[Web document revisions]
□ □ □ □ □

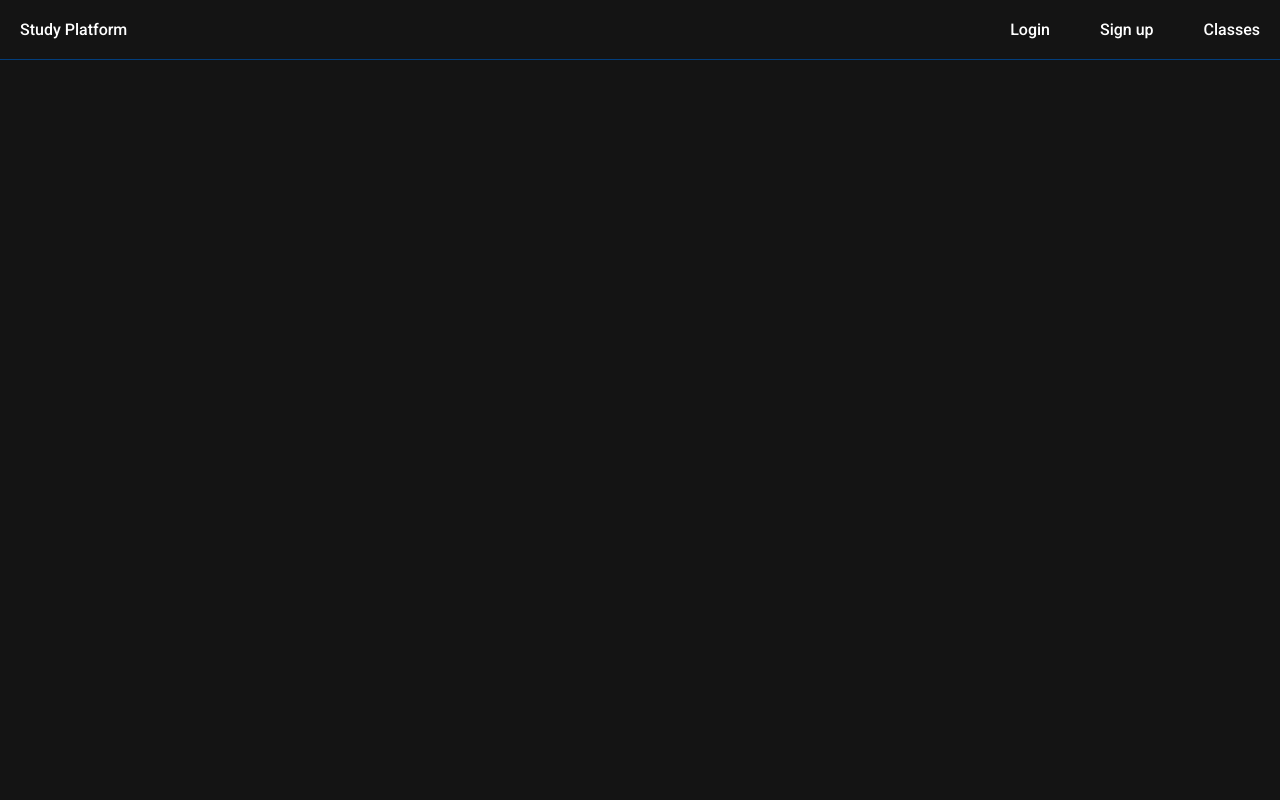
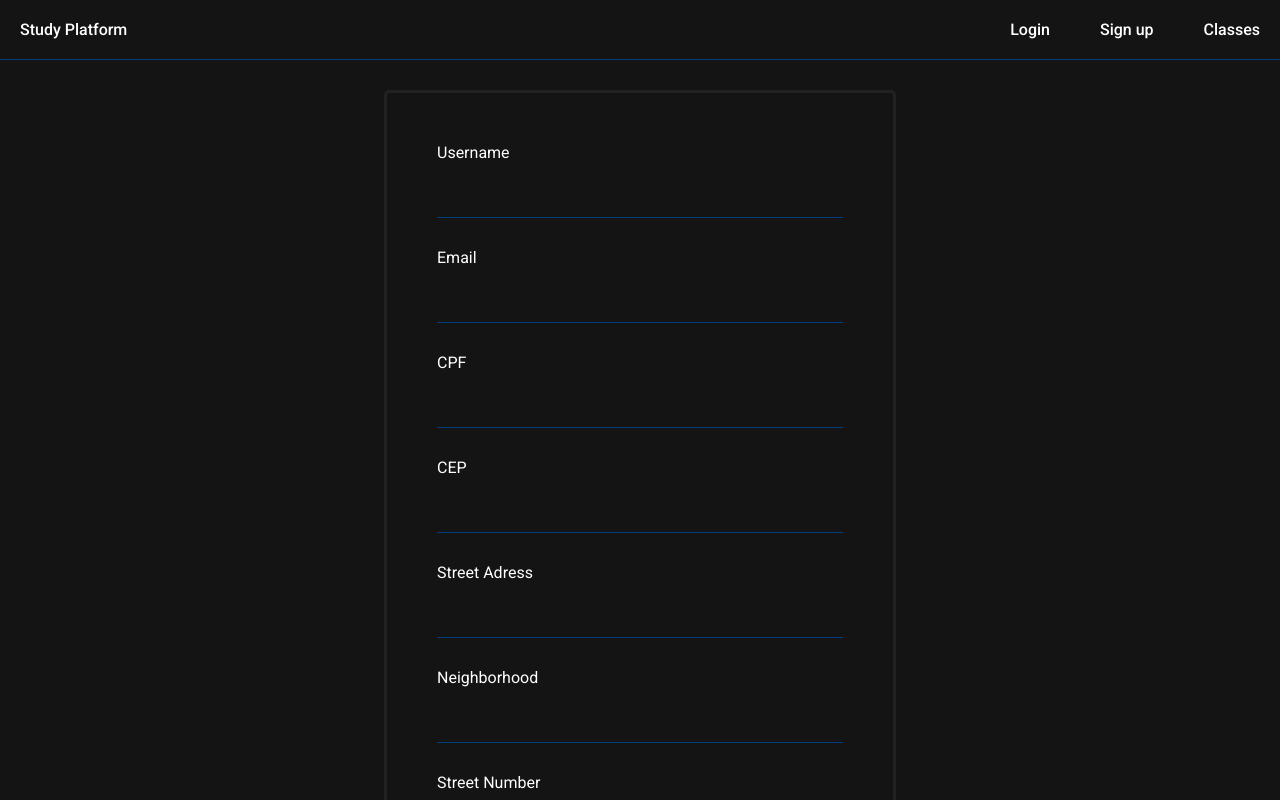
Before and after one commit to NiltonMeira/StudyPlataform, a React (Vite) app in the folder frontend/: page /signup in a window 1280 px wide. Shown: the top 800 px of the page. Built offline with nearby package versions, Linux system fonts and the light colour scheme.

Commit message:
feat: signup page and start viaCep api connection

```diff
--- a/frontend/package.json
+++ b/frontend/package.json
@@ -10,6 +10,7 @@
     "preview": "vite preview"
   },
   "dependencies": {
+    "axios": "^1.7.2",
     "react": "^18.3.1",
     "react-dom": "^18.3.1",
     "react-router-dom": "^6.24.1",
--- a/frontend/src/components/Appbar/Appbar.tsx
+++ b/frontend/src/components/Appbar/Appbar.tsx
@@ -1,5 +1,4 @@
-import { StyledNav } from "./style"
-import {StyledA} from "./style"
+import { StyledA, StyledNav } from "./style"
 import { StyledContainer } from "./style"
 
 
@@ -8,11 +7,11 @@ const Appbar = () =>{
     return(
         <>
             <StyledNav>
-                <StyledA>Study Platform</StyledA>
+                <StyledA to={"/"}>Study Platform</StyledA>
                 <StyledContainer>
-                    <StyledA href="">Login</StyledA>
-                    <StyledA href="">Sign up</StyledA>
-                    <StyledA href="">Classes</StyledA>
+                    <StyledA to={"/"} >Login</StyledA>
+                    <StyledA to={"/signup"}>Sign up</StyledA>
+                    <StyledA to={"/"}>Classes</StyledA>
                 </StyledContainer>
 
             </StyledNav>
--- a/frontend/src/components/Appbar/style.ts
+++ b/frontend/src/components/Appbar/style.ts
@@ -24,7 +24,7 @@ export const StyledA = styled(Link)`
     transition: 0.4s;
 
     &:hover{
-        transform: scale(1.2);
+        transform: scale(1.05);
         color: #0353A4;
     }
 
--- a/frontend/src/pages/Login/components/Form/Form.tsx
+++ b/frontend/src/pages/Login/components/Form/Form.tsx
@@ -6,12 +6,12 @@ import { StyledButton } from "./style";
 
 export const Form = () => {
 
-    const [name, setName] = useState("");
+    const [email, setEmail] = useState("");
     const [password, setPassword] = useState("");
 
     const handleSubmit = (event: SyntheticEvent<HTMLFormElement, SubmitEvent>) =>{
         event.preventDefault()
-        alert(`The name you entered was: ${name} and the password was ${password}`)
+        alert(`The email you entered was: ${email} and the password was ${password}`)
 
     }
 
@@ -21,8 +21,8 @@ export const Form = () => {
                 <StyledForm customMargin={30} onSubmit={handleSubmit}>
                     <p>User</p>
                     <StyledInput
-                        value={name}
-                        onChange={(e) => setName(e.target.value)}
+                        value={email}
+                        onChange={(e) => setEmail(e.target.value)}
                     />
                     <p>Password</p>
                     <StyledInput
--- a/frontend/src/pages/SignUp/SignUp.tsx
+++ b/frontend/src/pages/SignUp/SignUp.tsx
@@ -1,6 +1,10 @@
+import { FormSignUp } from "./components/FormSignUp"
+
+
 export const SignUp = () => {
     return (
         <>
+            <FormSignUp/>
         </>
     )
 }
--- a/frontend/src/pages/SignUp/components/FormSignUp.tsx
+++ b/frontend/src/pages/SignUp/components/FormSignUp.tsx
@@ -1,12 +1,17 @@
-import { SyntheticEvent, useState } from "react"
+import { ChangeEvent, SyntheticEvent, useState } from "react"
 import { MainContainer, StyledButton, StyledForm, StyledInput } from "./StyleFomrSignUp"
 
 
-export const SignUp = () => {
+export const FormSignUp = () => {
 
     const [name, setName] = useState("")
     const [email, setemail] = useState("")
     const [cep, setCep] = useState("")
+    const [cpf, setCpf] = useState("")
+    const [streetAdress, setStreetAdress] = useState("")
+    const [neighborhood, SetNeighborhood] = useState("")
+    const [streetNumber, setStreetNumber] = useState("")
+
 
     const handleSubmit = (event: SyntheticEvent<HTMLFormElement, SubmitEvent>) => {
         event.preventDefault()
@@ -14,11 +19,17 @@ export const SignUp = () => {
 
     }
 
+
+    const handleCepChange = (e: ChangeEvent<HTMLInputElement>) => {
+        setCep(e.target.value)
+        alert("CEP alterado!")
+    }
+
     return (
         <>
             <MainContainer>
                 <StyledForm customMargin={30} onSubmit={handleSubmit}>
-                    <p>User</p>
+                    <p>Username</p>
                     <StyledInput
                         value={name}
                         onChange={(e) => setName(e.target.value)}
@@ -28,10 +39,30 @@ export const SignUp = () => {
                         value={email}
                         onChange={(e) => setemail(e.target.value)}
                     />
-                    <p>CEP</p>
+                    <p>CPF</p>
+                    <StyledInput
+                        value={cpf}
+                        onChange={(e) => setCpf(e.target.value)}
+                    />
+                    <p >CEP</p>
                     <StyledInput
                         value={cep}
-                        onChange={(e) => setCep(e.target.value)}
+                        onChange={handleCepChange}
+                    />
+                    <p>Street Adress</p>
+                    <StyledInput
+                        value={streetAdress}
+                        onChange={(e) => setStreetAdress(e.target.value)}
+                    />
+                    <p>Neighborhood</p>
+                    <StyledInput
+                        value={neighborhood}
+                        onChange={(e) => SetNeighborhood(e.target.value)}
+                    />
+                    <p>Street Number</p>
+                    <StyledInput
+                        value={streetNumber}
+                        onChange={(e) => setStreetNumber(e.target.value)}
                     />
                     <StyledButton type="submit">SignUp</StyledButton>
                 </StyledForm>
--- a/frontend/src/pages/SignUp/components/StyleFomrSignUp.ts
+++ b/frontend/src/pages/SignUp/components/StyleFomrSignUp.ts
@@ -8,7 +8,8 @@ export const StyledForm = styled.form<IStyledFormProps>`
     justify-content: center;
     flex-direction: column;
     margin-top: ${({customMargin}) => customMargin ? customMargin + "px": "30px"};
-    width: 30%;
+    width: 40%;
+    min-width: 300px;
     color: white;
     gap: 30px;
     border: 3px #222222 solid;
@@ -18,11 +19,10 @@ export const StyledForm = styled.form<IStyledFormProps>`
 `
 
 export const MainContainer = styled.div`
-    height: 98vh;
-
     display: flex;
     justify-content: center;
     align-items: center;
+    padding-top: 60px;
 `
 
 export const StyledInput = styled.input`
--- /dev/null
+++ b/frontend/src/service/viaCep.tsx
@@ -0,0 +1,6 @@
+import axios from "axios"
+
+export const api = axios.create({
+    baseURL: "viacep.com.br/ws/01001000/json/",
+    timeout: 8000
+})
```
Also changed, not shown: frontend/src/components/FromSignUp/FormSingUp.tsx (deleted, +0 -44 lines), frontend/src/components/FromSignUp/style.ts (deleted, +0 -48 lines), 1 other file (tests, documents, lock files or other folders).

□ □ □ □ □

### INSTRUCTIONS TO FOLLOW
Go through the entries and retype them exactly, except for the images.

### WRITTEN SOLUTION
Before and after one commit to NiltonMeira/StudyPlataform, a React (Vite) app in the folder frontend/: page /signup in a window 1280 px wide. Shown: the top 800 px of the page. Built offline with nearby package versions, Linux system fonts and the light colour scheme.

Commit message:
feat: signup page and start viaCep api connection

```diff
--- a/frontend/package.json
+++ b/frontend/package.json
@@ -10,6 +10,7 @@
     "preview": "vite preview"
   },
   "dependencies": {
+    "axios": "^1.7.2",
     "react": "^18.3.1",
     "react-dom": "^18.3.1",
     "react-router-dom": "^6.24.1",
--- a/frontend/src/components/Appbar/Appbar.tsx
+++ b/frontend/src/components/Appbar/Appbar.tsx
@@ -1,5 +1,4 @@
-import { StyledNav } from "./style"
-import {StyledA} from "./style"
+import { StyledA, StyledNav } from "./style"
 import { StyledContainer } from "./style"
 
 
@@ -8,11 +7,11 @@ const Appbar = () =>{
     return(
         <>
             <StyledNav>
-                <StyledA>Study Platform</StyledA>
+                <StyledA to={"/"}>Study Platform</StyledA>
                 <StyledContainer>
-                    <StyledA href="">Login</StyledA>
-                    <StyledA href="">Sign up</StyledA>
-                    <StyledA href="">Classes</StyledA>
+                    <StyledA to={"/"} >Login</StyledA>
+                    <StyledA to={"/signup"}>Sign up</StyledA>
+                    <StyledA to={"/"}>Classes</StyledA>
                 </StyledContainer>
 
             </StyledNav>
--- a/frontend/src/components/Appbar/style.ts
+++ b/frontend/src/components/Appbar/style.ts
@@ -24,7 +24,7 @@ export const StyledA = styled(Link)`
     transition: 0.4s;
 
     &:hover{
-        transform: scale(1.2);
+        transform: scale(1.05);
         color: #0353A4;
     }
 
--- a/frontend/src/pages/Login/components/Form/Form.tsx
+++ b/frontend/src/pages/Login/components/Form/Form.tsx
@@ -6,12 +6,12 @@ import { StyledButton } from "./style";
 
 export const Form = () => {
 
-    const [name, setName] = useState("");
+    const [email, setEmail] = useState("");
     const [password, setPassword] = useState("");
 
     const handleSubmit = (event: SyntheticEvent<HTMLFormElement, SubmitEvent>) =>{
         event.preventDefault()
-        alert(`The name you entered was: ${name} and the password was ${password}`)
+        alert(`The email you entered was: ${email} and the password was ${password}`)
 
     }
 
@@ -21,8 +21,8 @@ export const Form = () => {
                 <StyledForm customMargin={30} onSubmit={handleSubmit}>
                     <p>User</p>
                     <StyledInput
-                        value={name}
-                        onChange={(e) => setName(e.target.value)}
+                        value={email}
+                        onChange={(e) => setEmail(e.target.value)}
                     />
                     <p>Password</p>
                     <StyledInput
--- a/frontend/src/pages/SignUp/SignUp.tsx
+++ b/frontend/src/pages/SignUp/SignUp.tsx
@@ -1,6 +1,10 @@
+import { FormSignUp } from "./components/FormSignUp"
+
+
 export const SignUp = () => {
     return (
         <>
+            <FormSignUp/>
         </>
     )
 }
--- a/frontend/src/pages/SignUp/components/FormSignUp.tsx
+++ b/frontend/src/pages/SignUp/components/FormSignUp.tsx
@@ -1,12 +1,17 @@
-import { SyntheticEvent, useState } from "react"
+import { ChangeEvent, SyntheticEvent, useState } from "react"
 import { MainContainer, StyledButton, StyledForm, StyledInput } from "./StyleFomrSignUp"
 
 
-export const SignUp = () => {
+export const FormSignUp = () => {
 
     const [name, setName] = useState("")
     const [email, setemail] = useState("")
     const [cep, setCep] = useState("")
+    const [cpf, setCpf] = useState("")
+    const [streetAdress, setStreetAdress] = useState("")
+    const [neighborhood, SetNeighborhood] = useState("")
+    const [streetNumber, setStreetNumber] = useState("")
+
 
     const handleSubmit = (event: SyntheticEvent<HTMLFormElement, SubmitEvent>) => {
         event.preventDefault()
@@ -14,11 +19,17 @@ export const SignUp = () => {
 
     }
 
+
+    const handleCepChange = (e: ChangeEvent<HTMLInputElement>) => {
+        setCep(e.target.value)
+        alert("CEP alterado!")
+    }
+
     return (
         <>
             <MainContainer>
                 <StyledForm customMargin={30} onSubmit={handleSubmit}>
-                    <p>User</p>
+                    <p>Username</p>
                     <StyledInput
                         value={name}
                         onChange={(e) => setName(e.target.value)}
@@ -28,10 +39,30 @@ export const SignUp = () => {
                         value={email}
                         onChange={(e) => setemail(e.target.value)}
                     />
-                    <p>CEP</p>
+                    <p>CPF</p>
+                    <StyledInput
+                        value={cpf}
+                        onChange={(e) => setCpf(e.target.value)}
+                    />
+                    <p >CEP</p>
                     <StyledInput
                         value={cep}
-                        onChange={(e) => setCep(e.target.value)}
+                        onChange={handleCepChange}
+                    />
+                    <p>Street Adress</p>
+                    <StyledInput
+                        value={streetAdress}
+                        onChange={(e) => setStreetAdress(e.target.value)}
+                    />
+                    <p>Neighborhood</p>
+                    <StyledInput
+                        value={neighborhood}
+                        onChange={(e) => SetNeighborhood(e.target.value)}
+                    />
+                    <p>Street Number</p>
+                    <StyledInput
+                        value={streetNumber}
+                        onChange={(e) => setStreetNumber(e.target.value)}
                     />
                     <StyledButton type="submit">SignUp</StyledButton>
                 </StyledForm>
--- a/frontend/src/pages/SignUp/components/StyleFomrSignUp.ts
+++ b/frontend/src/pages/SignUp/components/StyleFomrSignUp.ts
@@ -8,7 +8,8 @@ export const StyledForm = styled.form<IStyledFormProps>`
     justify-content: center;
     flex-direction: column;
     margin-top: ${({customMargin}) => customMargin ? customMargin + "px": "30px"};
-    width: 30%;
+    width: 40%;
+    min-width: 300px;
     color: white;
     gap: 30px;
     border: 3px #222222 solid;
@@ -18,11 +19,10 @@ export const StyledForm = styled.form<IStyledFormProps>`
 `
 
 export const MainContainer = styled.div`
-    height: 98vh;
-
     display: flex;
     justify-content: center;
     align-items: center;
+    padding-top: 60px;
 `
 
 export const StyledInput = styled.input`
--- /dev/null
+++ b/frontend/src/service/viaCep.tsx
@@ -0,0 +1,6 @@
+import axios from "axios"
+
+export const api = axios.create({
+    baseURL: "viacep.com.br/ws/01001000/json/",
+    timeout: 8000
+})
```
Also changed, not shown: frontend/src/components/FromSignUp/FormSingUp.tsx (deleted, +0 -44 lines), frontend/src/components/FromSignUp/style.ts (deleted, +0 -48 lines), 1 other file (tests, documents, lock files or other folders).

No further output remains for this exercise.